Nearly all of the daily and most of the non-daily newspapers in Maryland, Delaware, and D.C. are association members. According to its website, “the contest, governed by the Association’s Editorial and Advertising Committees, admitted nearly 2,300 entries from 64 member publications among 95 categories. There are eight divisions in the contest, which group member publications into daily and non-daily print and online-only categories, then further group them by circulation… One Best in Show award is given in each category across all divisions.”

Schultz, a former editor of The Elm and Sophie Kerr Prize finalist, “received a Best in Show award, topping dailies in the association including The Baltimore Sun, for public service reporting for her story ‘Liquor permits under review,’ ’’ according to the Kent County News story on the awards.
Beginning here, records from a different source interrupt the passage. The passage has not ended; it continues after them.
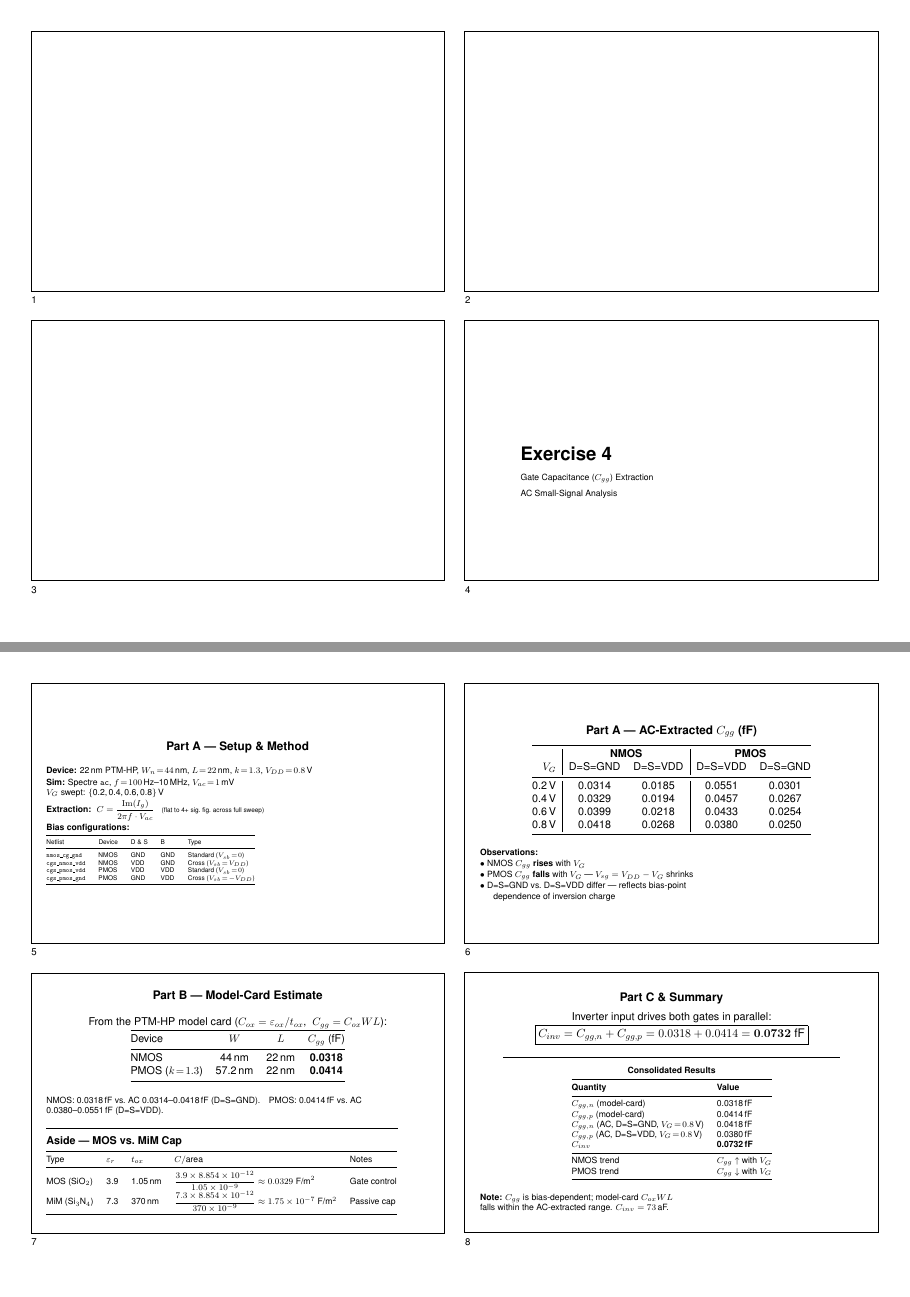
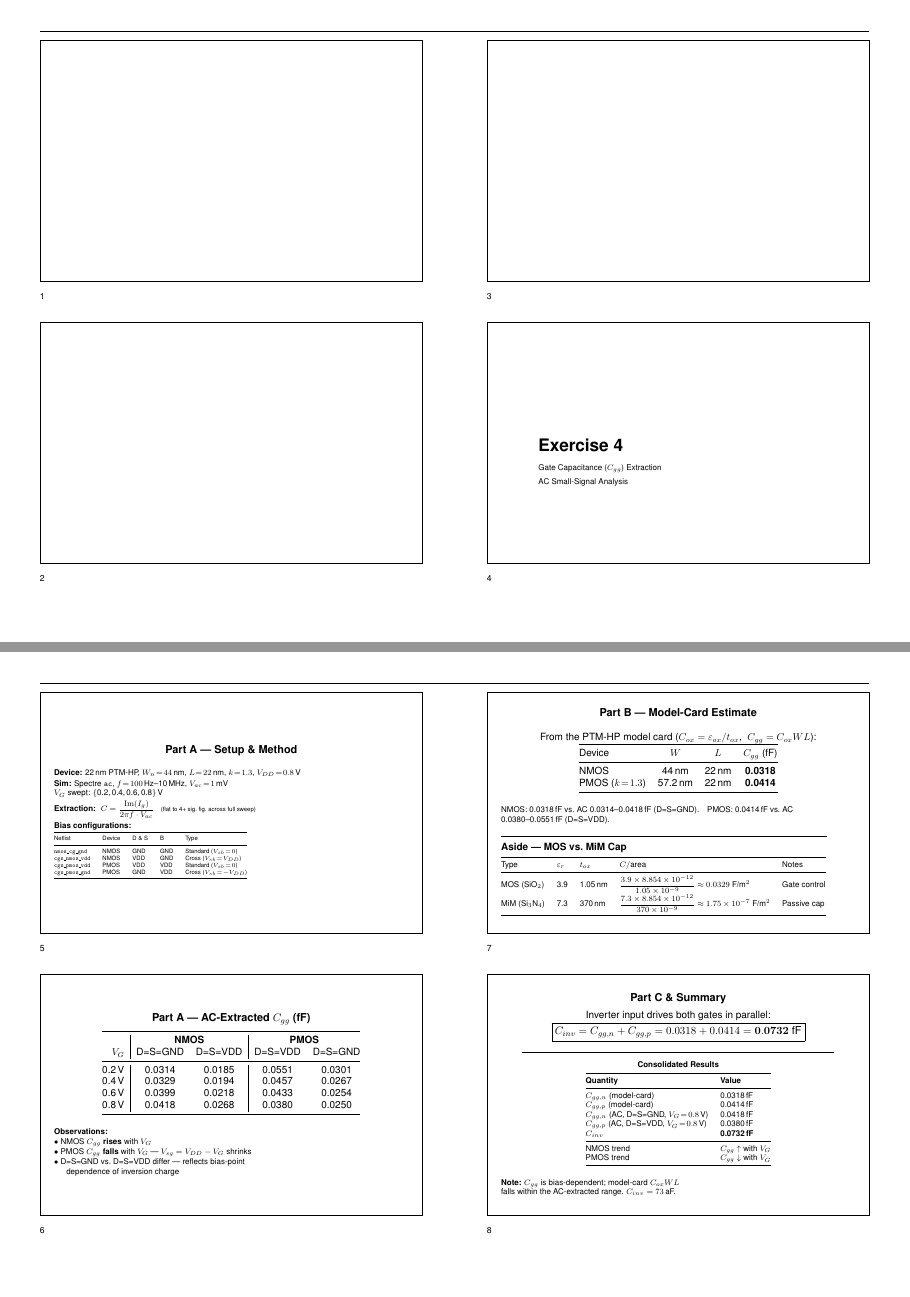
Before and after one commit to TheVoltageVikingRam/SPICE_Bootstrap, a LaTeX problem sheet (presentation_exercise4.tex): pages 1 and 2 of 2, joined at a grey line. Compiled offline with pdfLaTeX.

Commit message:
Updates from Overleaf

```diff
--- a/presentation_exercise4.tex
+++ b/presentation_exercise4.tex
@@ -1,8 +1,10 @@
 % ============================================================
-%  Exercise 4 — Gate Capacitance Extraction  (Wednesday Presentation)
-%  2-page landscape handout with 4 slide boxes per page
+%  Exercise 4 — Gate Capacitance Extraction
+%  PowerPoint-style print handout: landscape A4, 4 slides/page,
+%  filled column-first ("4 Slides Vertical" order), date header,
+%  page-number footer, slide number printed below-left of each box.
 % ============================================================
-\documentclass[a4paper,landscape,11pt]{article}
+\documentclass[a4paper,11pt]{article}
 \usepackage[utf8]{inputenc}
 \usepackage{graphicx}
 \usepackage{amsmath}
@@ -10,39 +12,62 @@
 \usepackage{tikz}
 \usepackage{booktabs}
 \usepackage{helvet}
+\usepackage{fancyhdr}
 \renewcommand{\familydefault}{\sfdefault}
 
-\geometry{margin=1cm}
+\geometry{a4paper,landscape,top=1.3cm,bottom=1.3cm,left=1.3cm,right=1.3cm,
+          headheight=14pt,headsep=8pt,footskip=18pt}
 
-% Slide box: fixed 13.5cm × 8.5cm, content clipped to fit
-\newcommand{\slidebox}[2]{%
+% ---------- header / footer, like a PPT print-out ----------
+\pagestyle{fancy}
+\fancyhf{}
+
+
+% ---------- slide box: fixed 13.5cm x 8.5cm design canvas ----------
+% (unchanged from the original — every slide's internal content is
+%  authored at this size, then the whole box is shrunk to thumbnail
+%  size by \thumb below, exactly like PowerPoint scales a full slide
+%  down into a 4-up handout cell.)
+\newcommand{\slidebox}[1]{%
     \begin{tikzpicture}
-        \draw[thick] (0,0) rectangle (13.5, 8.5);
-        \node[anchor=north west, inner sep=0pt, yshift=-5pt] at (0,0) {\footnotesize #1};
+        \draw[thin] (0,0) rectangle (13.5,8.5);
         \clip (0.1,0.1) rectangle (13.4,8.4);
-        \node[anchor=center] at (6.75, 4.25) {
+        \node[anchor=center] at (6.75,4.25) {
             \begin{minipage}{12.5cm}
-                #2
+                #1
             \end{minipage}
         };
     \end{tikzpicture}%
 }
 
+% ---------- thumbnail cell: scaled box + slide number below-left ----------
+\newlength{\thumbw}
+\setlength{\thumbw}{12.5cm}
+\def\slidescale{0.9259} % 12.5/13.5
+
+\newcommand{\thumb}[2]{%
+    \begin{minipage}[t]{\thumbw}
+        \scalebox{\slidescale}{\slidebox{#2}}\\[0.12cm]
+        {\scriptsize #1}
+    \end{minipage}%
+}
+
 \begin{document}
-\pagestyle{empty}
 
-% ==================== PAGE 1 ====================
+% ==================== PAGE 1 — Slides 1-4 ====================
+% Column-first order: col.1 = slides 1 (top), 2 (bottom)
+%                      col.2 = slides 3 (top), 4 (bottom)
 \noindent
-\slidebox{1}{} % Empty — professor notes
+\thumb{1}{} % Empty — professor notes
 \hfill
-\slidebox{2}{} % Empty — professor notes
+\thumb{3}{} % Empty — professor notes
 
-\vspace{0.5cm}
+\vspace{0.7cm}
 
 \noindent
-\slidebox{3}{} % Empty — professor notes
+\thumb{2}{} % Empty — professor notes
 \hfill
-\slidebox{4}{
+\thumb{4}{
     \vspace{1.5cm}
     \hspace{1cm}
     \begin{tabular}{l}
@@ -53,10 +78,11 @@
 }
 
 \newpage
-% ==================== PAGE 2 ====================
-
+% ==================== PAGE 2 — Slides 5-8 ====================
+% Column-first order: col.1 = slides 5 (top), 6 (bottom)
+%                      col.2 = slides 7 (top), 8 (bottom)
 \noindent
-\slidebox{5}{
+\thumb{5}{
     \centering
     \textbf{Part A --- Setup \& Method}\\[0.15cm]
     \scriptsize
@@ -80,34 +106,7 @@
     \end{tabular}}
 }
 \hfill
-\slidebox{6}{
-    \centering
-    \textbf{Part A --- AC-Extracted $C_{gg}$ (fF)}\\[0.2cm]
-    \small
-    \begin{tabular}{@{}r|cc|cc@{}}
-        \toprule
-        & \multicolumn{2}{c|}{\textbf{NMOS}} & \multicolumn{2}{c}{\textbf{PMOS}} \\
-        $V_G$ & D=S=GND & D=S=VDD & D=S=VDD & D=S=GND \\
-        \midrule
-        0.2\,V & 0.0314 & 0.0185 & 0.0551 & 0.0301 \\
-        0.4\,V & 0.0329 & 0.0194 & 0.0457 & 0.0267 \\
-        0.6\,V & 0.0399 & 0.0218 & 0.0433 & 0.0254 \\
-        0.8\,V & 0.0418 & 0.0268 & 0.0380 & 0.0250 \\
-        \bottomrule
-    \end{tabular}\\[0.3cm]
-    \flushleft
-    \scriptsize
-    \textbf{Observations:}\\[0.1em]
-    $\bullet$ NMOS $C_{gg}$ \textbf{rises} with $V_G$ \\[0.1em]
-    $\bullet$ PMOS $C_{gg}$ \textbf{falls} with $V_G$ --- $V_{sg} = V_{DD}-V_G$ shrinks\\[0.1em]
-    $\bullet$ D=S=GND vs.\ D=S=VDD differ --- reflects bias-point\\
-    \hspace{0.35cm} dependence of inversion charge
-}
-
-\vspace{0.5cm}
-
-\noindent
-\slidebox{7}{
+\thumb{7}{
     \centering
     \textbf{Part B --- Model-Card Estimate}\\[0.15cm]
     \small
@@ -145,8 +144,35 @@
         \bottomrule
     \end{tabular}
 }
+
+\vspace{0.7cm}
+
+\noindent
+\thumb{6}{
+    \centering
+    \textbf{Part A --- AC-Extracted $C_{gg}$ (fF)}\\[0.2cm]
+    \small
+    \begin{tabular}{@{}r|cc|cc@{}}
+        \toprule
+        & \multicolumn{2}{c|}{\textbf{NMOS}} & \multicolumn{2}{c}{\textbf{PMOS}} \\
+        $V_G$ & D=S=GND & D=S=VDD & D=S=VDD & D=S=GND \\
+        \midrule
+        0.2\,V & 0.0314 & 0.0185 & 0.0551 & 0.0301 \\
+        0.4\,V & 0.0329 & 0.0194 & 0.0457 & 0.0267 \\
+        0.6\,V & 0.0399 & 0.0218 & 0.0433 & 0.0254 \\
+        0.8\,V & 0.0418 & 0.0268 & 0.0380 & 0.0250 \\
+        \bottomrule
+    \end{tabular}\\[0.3cm]
+    \flushleft
+    \scriptsize
+    \textbf{Observations:}\\[0.1em]
+    $\bullet$ NMOS $C_{gg}$ \textbf{rises} with $V_G$ \\[0.1em]
+    $\bullet$ PMOS $C_{gg}$ \textbf{falls} with $V_G$ --- $V_{sg} = V_{DD}-V_G$ shrinks\\[0.1em]
+    $\bullet$ D=S=GND vs.\ D=S=VDD differ --- reflects bias-point\\
+    \hspace{0.35cm} dependence of inversion charge
+}
 \hfill
-\slidebox{8}{
+\thumb{8}{
     \centering
     \textbf{Part C \& Summary}\\[0.2cm]
     \small
```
She also was one of five nominees—across all association members—for the new Rookie of the Year award, which honors a journalist with fewer than 18 months of experience in the field.

Tabeling, a former opinion editor at The Elm, won first place in the Cecil Whig’s circulation division in Public Notice Reporting for “County rethinks Port Deposit sewer plans,” second place in Business Reporting for “Threat of global trade war stokes dairy farmers’ fears” and second place in Best Photo Gallery for “Cecil County Fair.”

Righter ’17, a former Elm editor and Sophie Kerr Prize winner, was part of the team that won first in the category Wild Card: Guns in Communities, for “Carroll reactions mixed to bill that will allow certain school employees to carry firearms.” She also won an individual first in the category Religion Writing for “Happy Birthday Lazarus.”

Divilio earned four awards in the paper’s circulation division, including first place for state reporting for “Hogan calls for state redistricting commission,” first place for environmental reporting for “ShoreRivers highlights programs along the Sassafras,” and first place for Best Photo Gallery for his online collection of pictures from last year’s Legacy Day. He also won second in Editorial for “Redistricting a big need in Maryland.”

McGee won first place in the paper’s circulation division for local government reporting, “Councilman questions intent of surveillance cameras in Third Ward,” and second in breaking news for her story “Firefighters’ hair-raising rescue is Christmas miracle, sort of.”

Students at Washington College now have the option of taking communications and media studies as a major or minor, and also pursuing the journalism field through a new minor in the Department of English, journalism, editing, and publishing.

This year’s Maryland/Delaware/D.C. Press Association conference in Annapolis was called “Local News Builds Communities,” and also saw a new award established, Courage in Journalism, in memory of the shooting deaths of five people at The Capital Gazette in Annapolis on June 28, 2018. The first winner of this award is Wendi Winters, who was killed while trying to distract the shooter to allow others to escape.

Learn more about the awards here: http://www.mddcpress.com/


Last modified on May. 17th at 4:39pm by Wendy Clarke.